Sunday 31 August 2014

The Pound Sterling and Plan B

OK, you can relax, this has absolutely nothing to do with the upcoming Scottish Referendum, or the debate surrounding a possible currency union or otherwise.

As the weather was so peachy this morning, bright sunshine and hardly a breath of wind, we spent a bit of time in the garden. Our Lass weeding the one border that has been half-tamed and me shifting some rocks from an adjoining paddock, that the local farmer was happy for me to take.

The pile of rocks were left over from the renovation of a dry stone wall, so Mother Nature had started to reclaim them beneath a covering of grass, buttercup and dock. I gradually unearthed the lumps of stone and transported them across to OTT, building another cairn for later use around the property. Towards the bottom of the pile, I discovered a bundle of dried grass that looked for all the world like the nest of a rodent, perhaps a mouse or vole. On closer inspection, however, it became apparent that the occupants were, in fact, bees.

I quickly took a few photos with my phone and replaced a slab over the nest, so as not to disturb the bees too much. Posting the pics on the local Facebook insect group page brought confirmation that bees do occasionally re-use rodent nests, though whether with permission or not was harder to gauge!

I think that in the last pic, towards the bottom of the shot, it's just possible to make out the comb. Sadly, none of the photos were useful in IDing the species of bee.


biobabbler said...

Direct quotes:
"Jimminy Christmas, would you look at that?"
"God, are they CUTE."

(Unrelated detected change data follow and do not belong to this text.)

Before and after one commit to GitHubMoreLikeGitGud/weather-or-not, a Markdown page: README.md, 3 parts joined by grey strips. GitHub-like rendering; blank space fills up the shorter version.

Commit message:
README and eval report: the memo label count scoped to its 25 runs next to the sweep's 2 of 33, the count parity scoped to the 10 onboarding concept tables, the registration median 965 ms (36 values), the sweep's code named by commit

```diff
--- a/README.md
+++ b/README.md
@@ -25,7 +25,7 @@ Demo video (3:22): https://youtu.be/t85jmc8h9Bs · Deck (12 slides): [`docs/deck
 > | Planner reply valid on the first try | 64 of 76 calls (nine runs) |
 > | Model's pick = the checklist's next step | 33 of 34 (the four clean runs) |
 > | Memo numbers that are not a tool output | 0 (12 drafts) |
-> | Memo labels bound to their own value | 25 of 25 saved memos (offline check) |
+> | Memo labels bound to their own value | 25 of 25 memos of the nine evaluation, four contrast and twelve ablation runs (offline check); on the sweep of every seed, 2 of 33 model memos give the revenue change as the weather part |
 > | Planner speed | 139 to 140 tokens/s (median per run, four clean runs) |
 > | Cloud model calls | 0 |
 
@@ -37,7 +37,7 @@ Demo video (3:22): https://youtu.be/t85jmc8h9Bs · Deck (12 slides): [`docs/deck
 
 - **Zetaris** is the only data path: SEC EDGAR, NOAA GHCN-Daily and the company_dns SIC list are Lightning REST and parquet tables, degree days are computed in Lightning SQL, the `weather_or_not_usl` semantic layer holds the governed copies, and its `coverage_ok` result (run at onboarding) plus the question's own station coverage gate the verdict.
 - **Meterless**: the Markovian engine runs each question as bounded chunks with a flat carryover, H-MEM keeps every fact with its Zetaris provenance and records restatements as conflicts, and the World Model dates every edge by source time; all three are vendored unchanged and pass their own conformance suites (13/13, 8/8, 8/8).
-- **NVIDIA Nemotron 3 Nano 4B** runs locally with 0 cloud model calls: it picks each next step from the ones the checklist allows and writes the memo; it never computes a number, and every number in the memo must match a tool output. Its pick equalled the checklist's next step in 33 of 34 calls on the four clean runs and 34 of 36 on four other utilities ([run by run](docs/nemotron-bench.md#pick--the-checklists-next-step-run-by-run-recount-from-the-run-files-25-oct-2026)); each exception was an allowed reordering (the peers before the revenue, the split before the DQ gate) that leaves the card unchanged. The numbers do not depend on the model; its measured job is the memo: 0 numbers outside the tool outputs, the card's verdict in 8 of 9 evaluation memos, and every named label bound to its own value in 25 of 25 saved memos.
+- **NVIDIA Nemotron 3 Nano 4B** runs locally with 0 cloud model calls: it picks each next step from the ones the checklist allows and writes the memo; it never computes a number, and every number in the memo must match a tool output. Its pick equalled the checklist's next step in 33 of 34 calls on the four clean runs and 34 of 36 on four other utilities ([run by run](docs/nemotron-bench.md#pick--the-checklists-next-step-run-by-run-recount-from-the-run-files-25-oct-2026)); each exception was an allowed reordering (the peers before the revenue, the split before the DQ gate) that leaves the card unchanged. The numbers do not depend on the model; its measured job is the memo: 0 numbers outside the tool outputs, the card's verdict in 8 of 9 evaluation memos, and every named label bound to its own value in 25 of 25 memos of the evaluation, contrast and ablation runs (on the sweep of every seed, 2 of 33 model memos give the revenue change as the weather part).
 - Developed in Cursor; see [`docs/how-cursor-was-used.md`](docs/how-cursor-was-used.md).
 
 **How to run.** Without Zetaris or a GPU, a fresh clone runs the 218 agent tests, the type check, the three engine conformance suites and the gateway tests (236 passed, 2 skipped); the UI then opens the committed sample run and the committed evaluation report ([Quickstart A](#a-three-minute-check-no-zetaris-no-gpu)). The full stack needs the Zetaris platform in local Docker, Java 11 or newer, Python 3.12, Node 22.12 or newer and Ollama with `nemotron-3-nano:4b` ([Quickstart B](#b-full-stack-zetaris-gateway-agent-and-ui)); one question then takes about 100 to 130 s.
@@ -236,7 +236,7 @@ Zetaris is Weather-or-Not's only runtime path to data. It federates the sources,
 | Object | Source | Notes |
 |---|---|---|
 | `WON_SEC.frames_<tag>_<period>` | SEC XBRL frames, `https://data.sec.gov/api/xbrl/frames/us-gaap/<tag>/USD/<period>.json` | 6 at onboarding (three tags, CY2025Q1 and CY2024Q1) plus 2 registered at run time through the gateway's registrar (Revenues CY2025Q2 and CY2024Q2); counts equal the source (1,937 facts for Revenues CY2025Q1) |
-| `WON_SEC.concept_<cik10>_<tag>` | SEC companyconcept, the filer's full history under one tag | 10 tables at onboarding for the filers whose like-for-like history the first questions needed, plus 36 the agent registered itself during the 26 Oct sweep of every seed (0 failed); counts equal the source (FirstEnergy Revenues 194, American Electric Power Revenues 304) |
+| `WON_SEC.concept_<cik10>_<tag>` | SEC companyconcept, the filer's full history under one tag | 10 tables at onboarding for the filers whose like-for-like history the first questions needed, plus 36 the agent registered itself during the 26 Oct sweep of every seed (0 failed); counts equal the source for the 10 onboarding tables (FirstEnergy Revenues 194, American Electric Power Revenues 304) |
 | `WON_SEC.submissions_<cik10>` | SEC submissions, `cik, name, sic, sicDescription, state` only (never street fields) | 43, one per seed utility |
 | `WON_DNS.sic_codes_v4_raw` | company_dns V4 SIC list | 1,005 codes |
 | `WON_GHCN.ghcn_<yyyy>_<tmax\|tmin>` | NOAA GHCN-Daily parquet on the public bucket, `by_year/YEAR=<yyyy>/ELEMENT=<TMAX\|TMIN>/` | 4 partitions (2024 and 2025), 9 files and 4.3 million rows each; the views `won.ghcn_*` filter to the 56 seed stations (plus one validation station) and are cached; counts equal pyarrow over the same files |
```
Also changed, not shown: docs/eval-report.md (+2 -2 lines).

Very handsome little bees, and I had NO idea they did such things. V. interesting. A mouse spp. in Calif. is called (by some) the parasitic mouse, 'cause it has a habit of moving into woodrat chateaus.

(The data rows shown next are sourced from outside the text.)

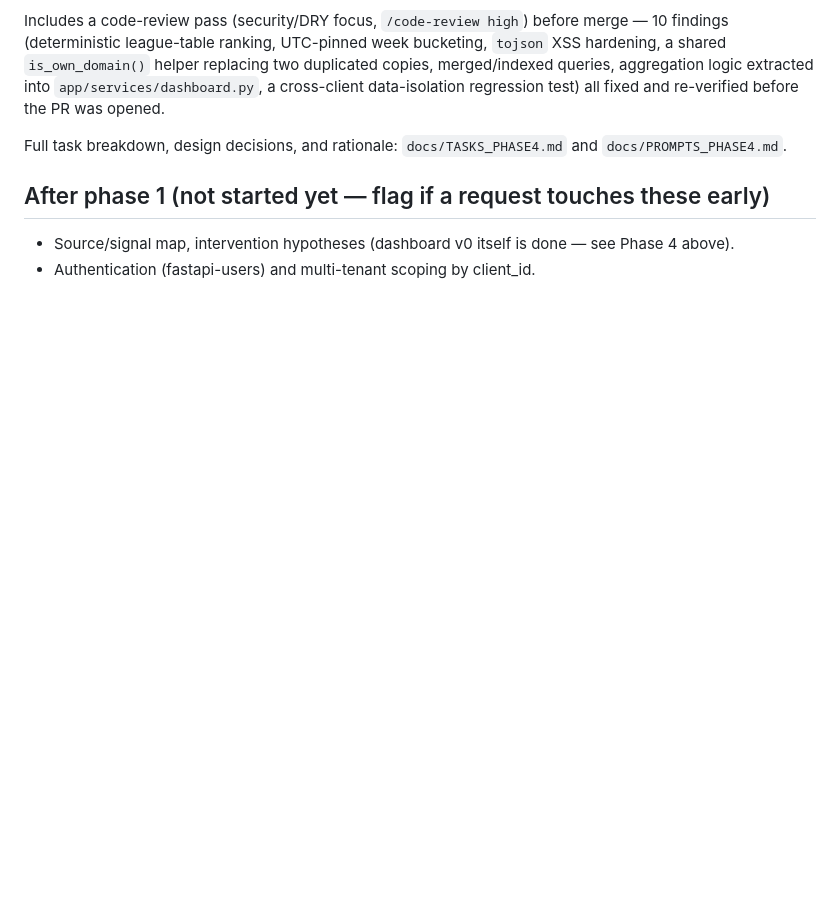
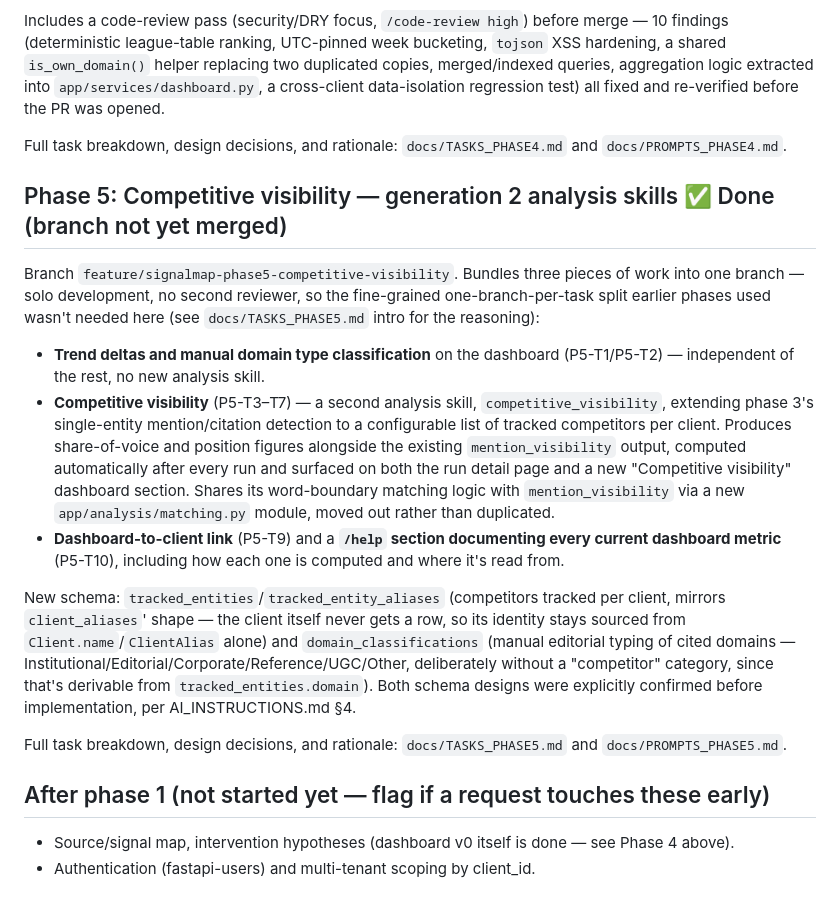
Before and after one commit to jirkalla/SignalMap, a Markdown page: docs/TASKS.md, the part around the change. Drawn GitHub-style; blank space fills up the shorter version.

```diff
--- a/docs/TASKS.md
+++ b/docs/TASKS.md
@@ -185,6 +185,35 @@ was opened.
 Full task breakdown, design decisions, and rationale: `docs/TASKS_PHASE4.md` and
 `docs/PROMPTS_PHASE4.md`.
 
+## Phase 5: Competitive visibility — generation 2 analysis skills ✅ Done (branch not yet merged)
+
+Branch `feature/signalmap-phase5-competitive-visibility`. Bundles three pieces of work into
+one branch — solo development, no second reviewer, so the fine-grained one-branch-per-task
+split earlier phases used wasn't needed here (see `docs/TASKS_PHASE5.md` intro for the
+reasoning):
+
+- **Trend deltas and manual domain type classification** on the dashboard (P5-T1/P5-T2) —
+  independent of the rest, no new analysis skill.
+- **Competitive visibility** (P5-T3–T7) — a second analysis skill, `competitive_visibility`,
+  extending phase 3's single-entity mention/citation detection to a configurable list of
+  tracked competitors per client. Produces share-of-voice and position figures alongside the
+  existing `mention_visibility` output, computed automatically after every run and surfaced on
+  both the run detail page and a new "Competitive visibility" dashboard section. Shares its
+  word-boundary matching logic with `mention_visibility` via a new `app/analysis/matching.py`
+  module, moved out rather than duplicated.
+- **Dashboard-to-client link** (P5-T9) and a **`/help` section documenting every current
+  dashboard metric** (P5-T10), including how each one is computed and where it's read from.
+
+New schema: `tracked_entities`/`tracked_entity_aliases` (competitors tracked per client,
+mirrors `client_aliases`' shape — the client itself never gets a row, so its identity stays
+sourced from `Client.name`/`ClientAlias` alone) and `domain_classifications` (manual editorial
+typing of cited domains — Institutional/Editorial/Corporate/Reference/UGC/Other, deliberately
+without a "competitor" category, since that's derivable from `tracked_entities.domain`). Both
+schema designs were explicitly confirmed before implementation, per AI_INSTRUCTIONS.md §4.
+
+Full task breakdown, design decisions, and rationale: `docs/TASKS_PHASE5.md` and
+`docs/PROMPTS_PHASE5.md`.
+
 ## After phase 1 (not started yet — flag if a request touches these early)
 - Source/signal map, intervention hypotheses (dashboard v0 itself is done — see Phase 4 above).
 - Authentication (fastapi-users) and multi-tenant scoping by client_id.
```
Also changed, not shown: docs/REQUIREMENTS.md (+7 -0 lines), docs/TASKS_PHASE5.md (+18 -15 lines).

If it's the mouse species I'm thinking of, I expect its main defense against getting booted out by woodrats is obscene levels of cuteness. Knee-bucklingly cute, they are, with huge ears, big, brown eyes, and long, fluffy tails. And they are naturally chubby and round. D'aw...

Imperfect and Tense said...

It's possible that the nest was made by an Orkney Vole. I've not been able to photograph this species close up... yet. So far, I've been limited to a long range shot (whilst on holiday last year) during the brief seconds when I've spotted one. They are abundant (Hen Harrier and Short-eared Owl food!) but difficult to see.